*WHAT YOU ARE ASKED TO DO*. Reproduce, exactly and in full, only the lines below from the one containing "Before and after one commit to gabibecker/Calculator, a" through the one containing "Also changed, not".

*TASK INPUTS*.

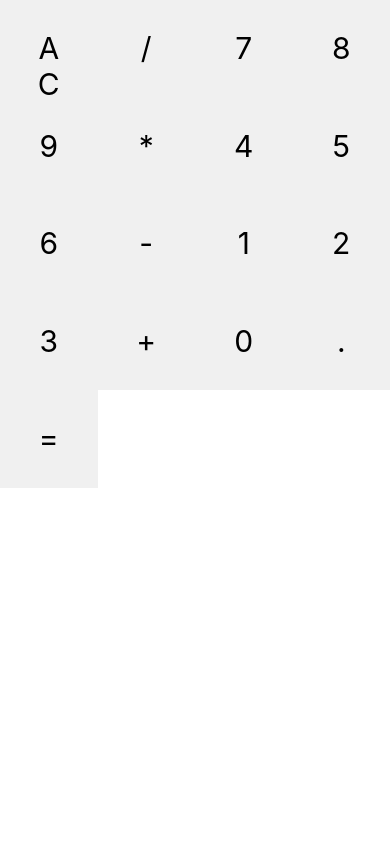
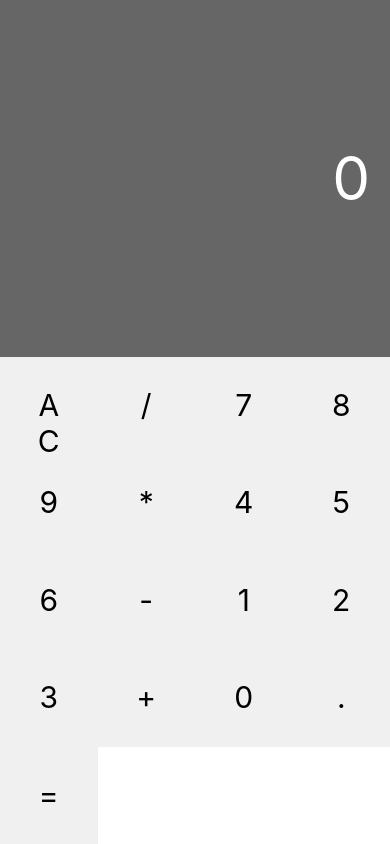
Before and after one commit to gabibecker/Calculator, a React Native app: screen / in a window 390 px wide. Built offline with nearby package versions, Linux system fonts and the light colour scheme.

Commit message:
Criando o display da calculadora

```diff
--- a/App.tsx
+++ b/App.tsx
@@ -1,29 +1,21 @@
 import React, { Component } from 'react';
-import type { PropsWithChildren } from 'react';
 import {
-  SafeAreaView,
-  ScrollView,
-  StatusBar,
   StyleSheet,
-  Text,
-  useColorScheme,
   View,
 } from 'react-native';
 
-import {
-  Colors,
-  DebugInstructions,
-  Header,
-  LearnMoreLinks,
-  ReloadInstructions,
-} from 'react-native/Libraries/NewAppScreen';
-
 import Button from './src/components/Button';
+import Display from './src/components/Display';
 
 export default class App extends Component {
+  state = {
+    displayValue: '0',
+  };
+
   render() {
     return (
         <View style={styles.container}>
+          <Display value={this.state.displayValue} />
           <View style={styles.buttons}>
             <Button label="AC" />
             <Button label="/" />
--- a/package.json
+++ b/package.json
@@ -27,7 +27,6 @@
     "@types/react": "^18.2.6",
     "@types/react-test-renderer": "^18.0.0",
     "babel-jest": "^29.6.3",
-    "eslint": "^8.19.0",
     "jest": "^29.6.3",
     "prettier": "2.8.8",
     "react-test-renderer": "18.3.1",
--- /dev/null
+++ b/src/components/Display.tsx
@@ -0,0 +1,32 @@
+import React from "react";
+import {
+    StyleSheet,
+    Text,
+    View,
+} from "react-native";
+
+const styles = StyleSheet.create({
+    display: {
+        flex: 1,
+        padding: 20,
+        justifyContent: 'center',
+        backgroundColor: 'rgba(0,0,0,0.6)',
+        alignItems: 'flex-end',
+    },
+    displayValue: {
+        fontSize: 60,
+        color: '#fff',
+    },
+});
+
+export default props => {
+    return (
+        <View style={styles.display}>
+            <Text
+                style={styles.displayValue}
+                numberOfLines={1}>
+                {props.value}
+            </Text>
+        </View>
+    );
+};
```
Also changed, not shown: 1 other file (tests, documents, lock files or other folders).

---

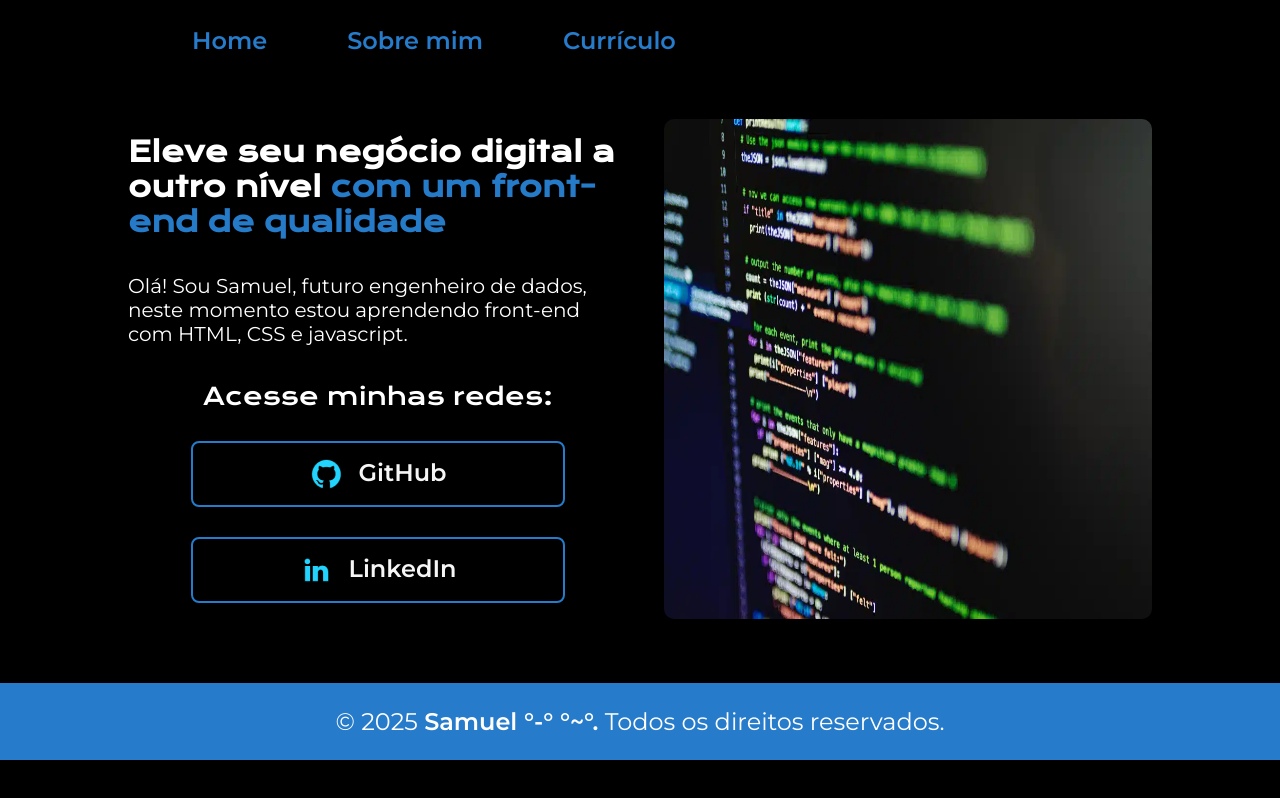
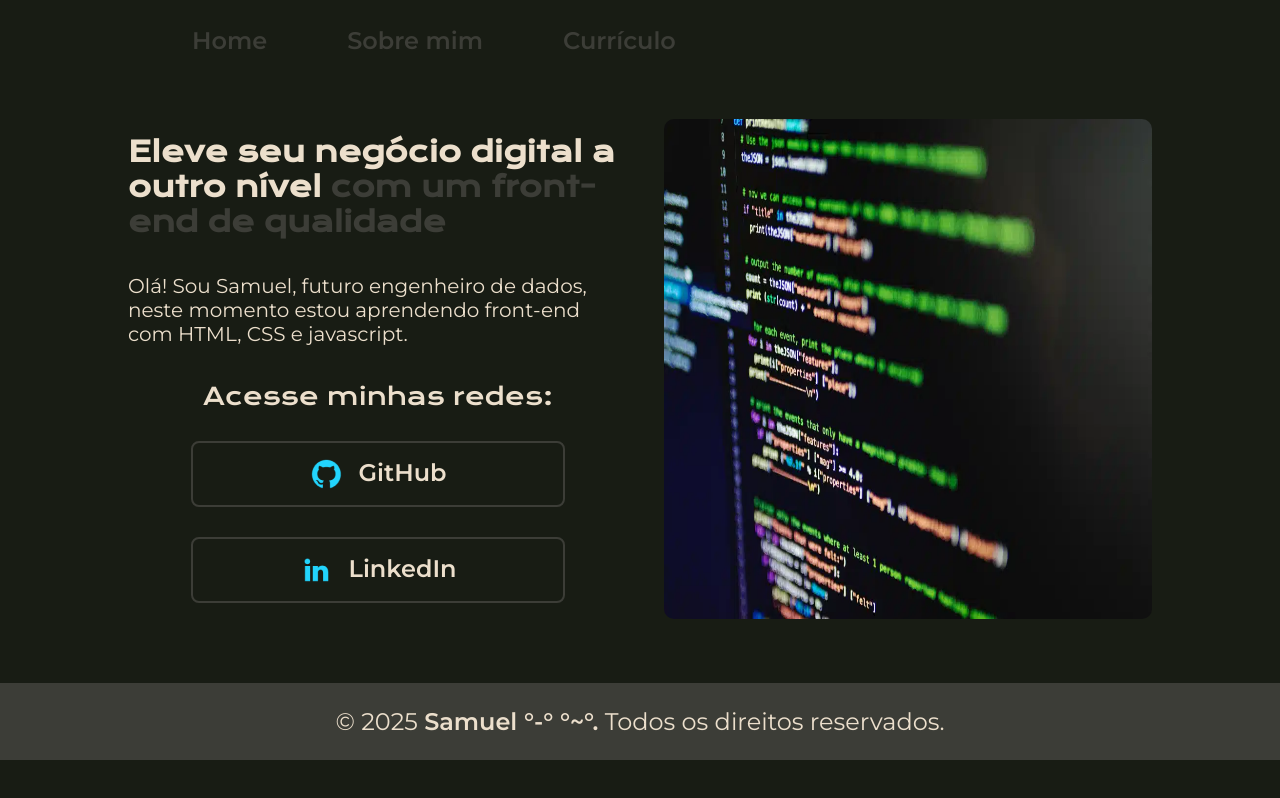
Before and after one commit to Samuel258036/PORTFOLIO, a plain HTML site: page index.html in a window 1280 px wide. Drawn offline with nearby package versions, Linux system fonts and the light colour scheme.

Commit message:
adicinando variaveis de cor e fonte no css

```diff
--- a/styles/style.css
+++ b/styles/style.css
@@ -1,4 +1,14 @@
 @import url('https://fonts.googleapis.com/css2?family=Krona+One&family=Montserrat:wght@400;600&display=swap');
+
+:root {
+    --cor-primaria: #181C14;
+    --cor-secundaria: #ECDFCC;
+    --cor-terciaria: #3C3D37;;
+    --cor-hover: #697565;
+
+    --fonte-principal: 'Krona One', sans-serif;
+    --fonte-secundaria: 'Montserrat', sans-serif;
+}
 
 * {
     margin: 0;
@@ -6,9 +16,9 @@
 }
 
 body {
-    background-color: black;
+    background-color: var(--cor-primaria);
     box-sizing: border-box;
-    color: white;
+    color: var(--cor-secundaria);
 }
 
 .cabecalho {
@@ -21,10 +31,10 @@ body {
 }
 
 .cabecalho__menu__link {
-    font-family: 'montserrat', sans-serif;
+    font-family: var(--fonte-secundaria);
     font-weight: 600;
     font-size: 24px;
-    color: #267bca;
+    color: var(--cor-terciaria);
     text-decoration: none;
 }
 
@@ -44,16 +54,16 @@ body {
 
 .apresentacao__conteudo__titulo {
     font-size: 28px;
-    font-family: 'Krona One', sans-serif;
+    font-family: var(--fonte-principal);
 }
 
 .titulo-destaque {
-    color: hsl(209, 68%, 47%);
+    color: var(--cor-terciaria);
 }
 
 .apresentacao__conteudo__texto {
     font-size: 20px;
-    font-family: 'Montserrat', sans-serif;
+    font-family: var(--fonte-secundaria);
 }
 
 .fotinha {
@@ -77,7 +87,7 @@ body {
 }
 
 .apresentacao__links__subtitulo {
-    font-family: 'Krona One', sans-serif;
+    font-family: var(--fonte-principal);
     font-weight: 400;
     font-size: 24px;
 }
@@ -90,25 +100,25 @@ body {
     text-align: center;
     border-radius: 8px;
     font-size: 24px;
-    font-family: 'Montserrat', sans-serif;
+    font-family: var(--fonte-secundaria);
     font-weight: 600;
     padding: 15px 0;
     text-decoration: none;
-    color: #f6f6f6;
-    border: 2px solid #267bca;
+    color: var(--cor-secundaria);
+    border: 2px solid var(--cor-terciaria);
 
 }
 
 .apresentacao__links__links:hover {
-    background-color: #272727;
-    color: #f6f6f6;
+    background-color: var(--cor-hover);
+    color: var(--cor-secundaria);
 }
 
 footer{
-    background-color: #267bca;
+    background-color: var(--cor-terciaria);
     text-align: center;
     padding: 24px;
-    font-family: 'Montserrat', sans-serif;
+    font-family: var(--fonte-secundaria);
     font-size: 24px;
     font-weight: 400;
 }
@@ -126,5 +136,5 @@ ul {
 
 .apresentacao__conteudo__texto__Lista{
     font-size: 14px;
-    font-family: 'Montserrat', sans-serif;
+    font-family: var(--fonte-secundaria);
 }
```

---

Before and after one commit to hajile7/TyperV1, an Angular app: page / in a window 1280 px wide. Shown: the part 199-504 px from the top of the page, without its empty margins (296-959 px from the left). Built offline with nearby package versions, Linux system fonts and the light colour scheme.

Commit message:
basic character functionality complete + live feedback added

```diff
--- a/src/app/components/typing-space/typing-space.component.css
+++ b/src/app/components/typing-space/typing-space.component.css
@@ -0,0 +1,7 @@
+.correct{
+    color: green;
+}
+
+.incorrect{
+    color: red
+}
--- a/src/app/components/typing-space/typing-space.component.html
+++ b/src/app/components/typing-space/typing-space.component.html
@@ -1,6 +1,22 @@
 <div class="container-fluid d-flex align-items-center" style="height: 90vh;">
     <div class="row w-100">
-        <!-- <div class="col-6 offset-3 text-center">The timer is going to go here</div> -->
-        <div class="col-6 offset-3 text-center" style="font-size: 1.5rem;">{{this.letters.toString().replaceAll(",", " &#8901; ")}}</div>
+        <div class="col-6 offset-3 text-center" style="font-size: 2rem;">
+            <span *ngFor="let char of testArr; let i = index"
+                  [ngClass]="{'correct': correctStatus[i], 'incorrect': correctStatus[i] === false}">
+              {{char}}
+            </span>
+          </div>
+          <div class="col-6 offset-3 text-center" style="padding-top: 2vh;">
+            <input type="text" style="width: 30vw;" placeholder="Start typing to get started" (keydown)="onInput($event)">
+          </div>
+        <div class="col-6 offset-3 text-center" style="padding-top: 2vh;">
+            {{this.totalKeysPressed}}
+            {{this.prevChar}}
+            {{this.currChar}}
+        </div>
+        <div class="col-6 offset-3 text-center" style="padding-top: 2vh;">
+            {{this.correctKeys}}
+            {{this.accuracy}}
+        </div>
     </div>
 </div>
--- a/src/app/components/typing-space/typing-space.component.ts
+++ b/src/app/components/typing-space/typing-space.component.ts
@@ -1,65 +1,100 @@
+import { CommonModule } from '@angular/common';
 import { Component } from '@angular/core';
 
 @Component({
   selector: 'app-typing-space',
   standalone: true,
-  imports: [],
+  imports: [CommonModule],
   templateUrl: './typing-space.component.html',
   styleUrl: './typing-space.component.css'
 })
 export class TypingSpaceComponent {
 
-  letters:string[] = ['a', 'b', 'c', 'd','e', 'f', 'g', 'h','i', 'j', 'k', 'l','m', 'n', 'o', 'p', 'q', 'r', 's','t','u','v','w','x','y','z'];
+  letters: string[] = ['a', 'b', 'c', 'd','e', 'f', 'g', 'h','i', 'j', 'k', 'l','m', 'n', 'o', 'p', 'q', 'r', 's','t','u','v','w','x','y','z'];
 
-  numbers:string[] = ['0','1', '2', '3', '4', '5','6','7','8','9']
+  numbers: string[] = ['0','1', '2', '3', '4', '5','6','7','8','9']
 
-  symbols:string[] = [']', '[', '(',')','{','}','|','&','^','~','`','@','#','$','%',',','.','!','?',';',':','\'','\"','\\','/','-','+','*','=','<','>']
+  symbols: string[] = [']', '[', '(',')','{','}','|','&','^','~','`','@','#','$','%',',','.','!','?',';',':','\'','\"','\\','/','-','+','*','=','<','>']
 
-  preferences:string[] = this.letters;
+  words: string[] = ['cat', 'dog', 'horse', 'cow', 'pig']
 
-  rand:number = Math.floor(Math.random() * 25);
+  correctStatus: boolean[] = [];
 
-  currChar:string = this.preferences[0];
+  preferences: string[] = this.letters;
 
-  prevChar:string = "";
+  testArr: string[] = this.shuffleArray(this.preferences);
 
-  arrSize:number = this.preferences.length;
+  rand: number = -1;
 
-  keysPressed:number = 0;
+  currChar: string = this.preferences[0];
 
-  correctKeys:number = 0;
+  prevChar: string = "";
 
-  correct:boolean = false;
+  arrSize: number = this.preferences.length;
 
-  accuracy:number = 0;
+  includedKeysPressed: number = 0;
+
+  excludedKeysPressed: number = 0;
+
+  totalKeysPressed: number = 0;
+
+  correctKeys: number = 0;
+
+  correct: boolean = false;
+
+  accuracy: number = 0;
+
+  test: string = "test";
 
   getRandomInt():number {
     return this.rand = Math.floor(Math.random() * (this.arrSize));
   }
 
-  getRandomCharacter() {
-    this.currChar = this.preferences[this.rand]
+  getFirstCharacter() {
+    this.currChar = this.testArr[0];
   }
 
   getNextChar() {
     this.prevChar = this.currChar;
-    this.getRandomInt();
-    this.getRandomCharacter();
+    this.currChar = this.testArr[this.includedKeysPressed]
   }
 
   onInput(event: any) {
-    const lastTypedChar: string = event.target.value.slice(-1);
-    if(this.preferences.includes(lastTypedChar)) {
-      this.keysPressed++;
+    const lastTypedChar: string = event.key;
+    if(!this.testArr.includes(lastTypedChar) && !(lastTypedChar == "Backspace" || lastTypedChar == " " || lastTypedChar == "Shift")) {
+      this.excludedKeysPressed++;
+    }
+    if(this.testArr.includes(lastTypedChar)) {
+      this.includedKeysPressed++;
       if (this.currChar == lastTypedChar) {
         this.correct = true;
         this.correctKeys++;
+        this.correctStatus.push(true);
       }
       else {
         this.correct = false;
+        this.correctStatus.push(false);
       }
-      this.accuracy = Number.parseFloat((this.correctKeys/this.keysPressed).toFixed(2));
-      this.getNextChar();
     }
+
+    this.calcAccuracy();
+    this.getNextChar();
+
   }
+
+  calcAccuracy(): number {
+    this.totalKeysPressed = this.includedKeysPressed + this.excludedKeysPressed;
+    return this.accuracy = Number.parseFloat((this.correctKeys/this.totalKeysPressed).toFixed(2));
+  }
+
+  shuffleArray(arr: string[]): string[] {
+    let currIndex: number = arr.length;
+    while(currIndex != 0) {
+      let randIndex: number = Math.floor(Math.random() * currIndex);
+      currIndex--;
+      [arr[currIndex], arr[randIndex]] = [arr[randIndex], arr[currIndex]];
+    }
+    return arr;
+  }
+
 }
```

*RESPONSE AREA*.
Before and after one commit to gabibecker/Calculator, a React Native app: screen / in a window 390 px wide. Built offline with nearby package versions, Linux system fonts and the light colour scheme.

Commit message:
Criando o display da calculadora

```diff
--- a/App.tsx
+++ b/App.tsx
@@ -1,29 +1,21 @@
 import React, { Component } from 'react';
-import type { PropsWithChildren } from 'react';
 import {
-  SafeAreaView,
-  ScrollView,
-  StatusBar,
   StyleSheet,
-  Text,
-  useColorScheme,
   View,
 } from 'react-native';
 
-import {
-  Colors,
-  DebugInstructions,
-  Header,
-  LearnMoreLinks,
-  ReloadInstructions,
-} from 'react-native/Libraries/NewAppScreen';
-
 import Button from './src/components/Button';
+import Display from './src/components/Display';
 
 export default class App extends Component {
+  state = {
+    displayValue: '0',
+  };
+
   render() {
     return (
         <View style={styles.container}>
+          <Display value={this.state.displayValue} />
           <View style={styles.buttons}>
             <Button label="AC" />
             <Button label="/" />
--- a/package.json
+++ b/package.json
@@ -27,7 +27,6 @@
     "@types/react": "^18.2.6",
     "@types/react-test-renderer": "^18.0.0",
     "babel-jest": "^29.6.3",
-    "eslint": "^8.19.0",
     "jest": "^29.6.3",
     "prettier": "2.8.8",
     "react-test-renderer": "18.3.1",
--- /dev/null
+++ b/src/components/Display.tsx
@@ -0,0 +1,32 @@
+import React from "react";
+import {
+    StyleSheet,
+    Text,
+    View,
+} from "react-native";
+
+const styles = StyleSheet.create({
+    display: {
+        flex: 1,
+        padding: 20,
+        justifyContent: 'center',
+        backgroundColor: 'rgba(0,0,0,0.6)',
+        alignItems: 'flex-end',
+    },
+    displayValue: {
+        fontSize: 60,
+        color: '#fff',
+    },
+});
+
+export default props => {
+    return (
+        <View style={styles.display}>
+            <Text
+                style={styles.displayValue}
+                numberOfLines={1}>
+                {props.value}
+            </Text>
+        </View>
+    );
+};
```
Also changed, not shown: 1 other file (tests, documents, lock files or other folders).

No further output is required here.